Activity ▸
Among the entries below, find the lines with the word "html" and copy them.

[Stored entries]
☆ ☆ ☆ ☆

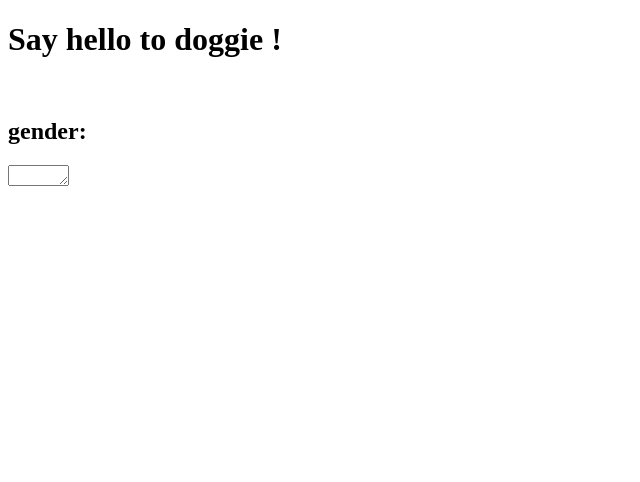
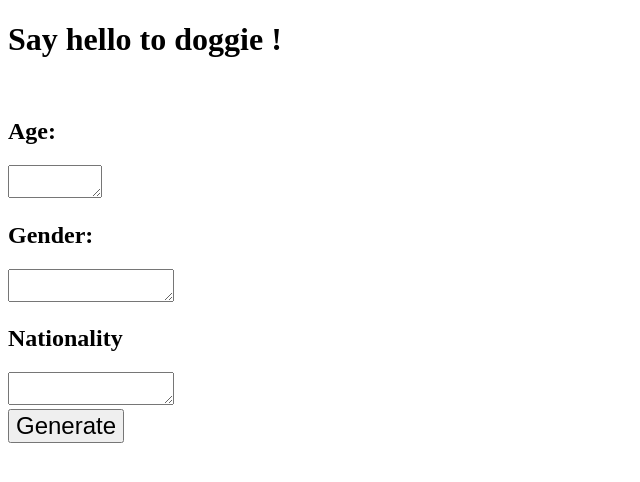
Before and after one commit to Mazennaja123/random-prediction, a plain HTML site: page index.html in a window 1280 px wide. Shown: the whole page, without its empty margins (0-640 px from the left). Drawn offline with Linux system fonts and the light colour scheme.

Commit message:
adding generate button plus basic css

```diff
--- a/index.html
+++ b/index.html
@@ -1,32 +1,48 @@
 <!DOCTYPE html>
 <html lang="en" dir="ltr">
+
 <head>
   <meta charset="utf-8">
   <meta http-equiv="X-UA-Compatible" content="IE=edge" />
   <meta name="viewport" content="width=device-width, initial-scale=1.0" />
-    <title>Prediction</title>
-    <!-- <link rel="stylesheet" href="styles/styles.css" /> -->
+  <title>Dogo Generator</title>
+  <link rel="stylesheet" href="./styles/styles.css" />
   <!-- <link rel="icon" type="image/x-icon" href="./images/logo-web-logo.png" /> -->
 </head>
 
 <body>
   <div class="container">
     <h1>Say hello to doggie !</h1>
+    <!-- Dog image -->
       <div class="random-dog">
-    <img class="dogo-img"src="" alt="">
+        <img class="dogo-img" src="" alt="">
       </div>
+      <!-- Dog Age -->
+      <div class="age">
+        <h2>Age: </h2>
+        <textarea class="fill-text" name="age-number" rows="1" cols="5"></textarea>
+      </div>
+      <!-- Dog gender -->
       <div class="gender">
+        <h2>Gender: </h2>
+        <textarea class="fill-text" name="gender-type" rows="1" cols="10"></textarea>
+      </div>
+      <!-- Dog Nationality -->
 
-    <h2>gender: </h2>
-    <textarea name="gendertype" rows="1" cols="5"></textarea>
+    </div class="nationality">
+        <h2>Nationality</h2>
+        <textarea class="fill-text" name="nationality-field" rows="1" cols="10"></textarea>
+    </div>
+
+
+    <!-- Generate prediction button -->
+    <div class="generate-button">
+      <button class="btn" type="button" name="Generate">Generate</button>
+    </div>
 
   </div>
 
-
-</div>
-
-</p>
-
   <script src="scripts/script.js" type="text/javascript"></script>
 </body>
+
 </html>
--- a/scripts/script.js
+++ b/scripts/script.js
@@ -2,6 +2,6 @@ document.getElementsByClassName("dogo-img")
 
 
 
-    fetch("https://dog.ceo/api/breeds/image/random");
+    fetch("https://dog.ceo/api/breeds/image/random")
     .then(response =>response.json())
-    .then(JSON=> dogo-img.src=JSON.message)
+    .then(JSON=> dogo-img.src=JSON.message())
--- /dev/null
+++ b/styles/styles.css
@@ -0,0 +1,13 @@
+.img{
+  width: 40%;
+}
+.btn{
+  /* margin-top: 100px;
+  margin-bottom: 100px; */
+font-size: 24px;
+}
+
+.fill-text{
+font-size: 24px
+
+}
```
Lines whose indentation alone changed are shown as unchanged.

☆ ☆ ☆ ☆

Task answer ▸
Before and after one commit to Mazennaja123/random-prediction, a plain HTML site: page index.html in a window 1280 px wide. Shown: the whole page, without its empty margins (0-640 px from the left). Drawn offline with Linux system fonts and the light colour scheme.
--- a/index.html
+++ b/index.html
 <!DOCTYPE html>
 <html lang="en" dir="ltr">
 </html>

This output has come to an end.